Dataset excerpts -
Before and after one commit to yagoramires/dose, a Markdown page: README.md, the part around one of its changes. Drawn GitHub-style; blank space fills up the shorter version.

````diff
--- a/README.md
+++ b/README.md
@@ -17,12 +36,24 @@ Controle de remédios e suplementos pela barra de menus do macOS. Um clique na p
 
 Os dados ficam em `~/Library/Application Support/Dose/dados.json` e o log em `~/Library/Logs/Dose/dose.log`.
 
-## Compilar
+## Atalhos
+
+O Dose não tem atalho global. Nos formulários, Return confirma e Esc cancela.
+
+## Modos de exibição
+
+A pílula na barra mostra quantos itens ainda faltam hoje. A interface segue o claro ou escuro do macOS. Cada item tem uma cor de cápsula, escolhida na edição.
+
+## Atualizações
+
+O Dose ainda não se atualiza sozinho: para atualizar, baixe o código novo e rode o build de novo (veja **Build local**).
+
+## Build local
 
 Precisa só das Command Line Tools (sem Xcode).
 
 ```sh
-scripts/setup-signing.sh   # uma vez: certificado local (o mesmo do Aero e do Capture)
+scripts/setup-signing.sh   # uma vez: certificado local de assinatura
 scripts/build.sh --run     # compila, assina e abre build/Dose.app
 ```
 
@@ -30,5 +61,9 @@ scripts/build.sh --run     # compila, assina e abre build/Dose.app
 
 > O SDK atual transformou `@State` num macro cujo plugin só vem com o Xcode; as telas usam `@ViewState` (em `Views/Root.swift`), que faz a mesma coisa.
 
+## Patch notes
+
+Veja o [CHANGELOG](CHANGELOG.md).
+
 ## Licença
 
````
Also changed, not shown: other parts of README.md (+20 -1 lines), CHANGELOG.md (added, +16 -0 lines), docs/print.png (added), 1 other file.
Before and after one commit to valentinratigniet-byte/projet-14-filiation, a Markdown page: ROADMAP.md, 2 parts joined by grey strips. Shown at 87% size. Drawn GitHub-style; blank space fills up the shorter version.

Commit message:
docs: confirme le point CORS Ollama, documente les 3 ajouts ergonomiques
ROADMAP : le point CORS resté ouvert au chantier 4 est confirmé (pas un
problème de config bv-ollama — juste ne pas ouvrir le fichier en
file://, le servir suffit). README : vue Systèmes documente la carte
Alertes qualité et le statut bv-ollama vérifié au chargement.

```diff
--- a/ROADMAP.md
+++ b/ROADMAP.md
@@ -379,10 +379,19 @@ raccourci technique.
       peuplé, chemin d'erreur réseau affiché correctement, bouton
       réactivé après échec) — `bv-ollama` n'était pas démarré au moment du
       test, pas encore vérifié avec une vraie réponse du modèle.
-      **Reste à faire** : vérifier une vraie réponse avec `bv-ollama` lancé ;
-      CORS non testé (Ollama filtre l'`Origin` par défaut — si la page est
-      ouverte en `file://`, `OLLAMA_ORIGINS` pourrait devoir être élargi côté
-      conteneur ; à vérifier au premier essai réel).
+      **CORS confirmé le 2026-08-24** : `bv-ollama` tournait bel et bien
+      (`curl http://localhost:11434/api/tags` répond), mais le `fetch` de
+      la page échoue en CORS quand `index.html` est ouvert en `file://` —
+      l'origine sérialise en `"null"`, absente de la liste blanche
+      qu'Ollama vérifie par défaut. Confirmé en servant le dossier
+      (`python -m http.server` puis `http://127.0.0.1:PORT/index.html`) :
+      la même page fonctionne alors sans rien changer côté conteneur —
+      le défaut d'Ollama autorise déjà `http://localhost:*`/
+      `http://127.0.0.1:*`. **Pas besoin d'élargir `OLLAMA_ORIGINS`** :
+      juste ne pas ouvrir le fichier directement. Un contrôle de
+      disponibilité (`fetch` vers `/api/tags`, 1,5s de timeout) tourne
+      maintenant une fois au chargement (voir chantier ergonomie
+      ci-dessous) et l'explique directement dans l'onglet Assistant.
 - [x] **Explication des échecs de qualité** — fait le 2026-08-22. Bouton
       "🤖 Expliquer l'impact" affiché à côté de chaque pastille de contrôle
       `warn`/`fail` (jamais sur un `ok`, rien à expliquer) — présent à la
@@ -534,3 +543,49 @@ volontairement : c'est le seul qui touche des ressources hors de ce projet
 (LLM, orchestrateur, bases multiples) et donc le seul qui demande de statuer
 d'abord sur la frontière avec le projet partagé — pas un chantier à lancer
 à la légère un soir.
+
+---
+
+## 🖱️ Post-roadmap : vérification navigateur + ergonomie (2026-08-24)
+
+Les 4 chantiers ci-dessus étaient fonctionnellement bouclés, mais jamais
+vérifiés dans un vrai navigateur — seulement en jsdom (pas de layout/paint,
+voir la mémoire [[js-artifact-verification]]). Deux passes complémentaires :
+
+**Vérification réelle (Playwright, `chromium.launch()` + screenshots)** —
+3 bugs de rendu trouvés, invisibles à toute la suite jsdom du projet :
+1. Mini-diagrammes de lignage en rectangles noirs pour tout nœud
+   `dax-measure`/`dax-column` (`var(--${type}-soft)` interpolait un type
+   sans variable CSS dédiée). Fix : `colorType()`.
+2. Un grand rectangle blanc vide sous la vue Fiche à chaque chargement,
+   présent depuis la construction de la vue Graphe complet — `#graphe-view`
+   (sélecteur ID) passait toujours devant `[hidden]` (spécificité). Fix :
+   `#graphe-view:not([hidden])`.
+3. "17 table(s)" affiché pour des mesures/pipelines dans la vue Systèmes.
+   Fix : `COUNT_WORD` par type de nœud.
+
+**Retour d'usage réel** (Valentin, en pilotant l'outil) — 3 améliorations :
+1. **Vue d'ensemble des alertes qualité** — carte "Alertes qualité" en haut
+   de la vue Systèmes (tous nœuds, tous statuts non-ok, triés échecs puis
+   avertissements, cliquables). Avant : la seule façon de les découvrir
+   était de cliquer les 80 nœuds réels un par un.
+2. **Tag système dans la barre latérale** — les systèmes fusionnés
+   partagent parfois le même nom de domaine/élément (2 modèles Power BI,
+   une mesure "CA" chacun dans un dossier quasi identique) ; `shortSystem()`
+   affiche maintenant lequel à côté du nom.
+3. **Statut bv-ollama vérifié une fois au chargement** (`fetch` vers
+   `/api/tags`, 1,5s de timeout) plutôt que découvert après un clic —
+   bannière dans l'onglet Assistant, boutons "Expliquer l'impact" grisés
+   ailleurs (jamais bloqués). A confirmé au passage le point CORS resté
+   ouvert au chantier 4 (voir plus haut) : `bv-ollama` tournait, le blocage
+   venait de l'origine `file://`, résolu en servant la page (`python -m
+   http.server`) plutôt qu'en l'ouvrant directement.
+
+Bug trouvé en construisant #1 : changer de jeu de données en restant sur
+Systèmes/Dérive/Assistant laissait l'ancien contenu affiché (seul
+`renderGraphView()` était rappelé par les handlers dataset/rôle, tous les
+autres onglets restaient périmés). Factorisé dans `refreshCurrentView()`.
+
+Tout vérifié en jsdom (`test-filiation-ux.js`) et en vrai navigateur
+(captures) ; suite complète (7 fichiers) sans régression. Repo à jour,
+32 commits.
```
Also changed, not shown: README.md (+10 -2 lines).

Task to complete - Give the number of lines in the entries above that contain the word "README", with no accompanying text.

Response - 6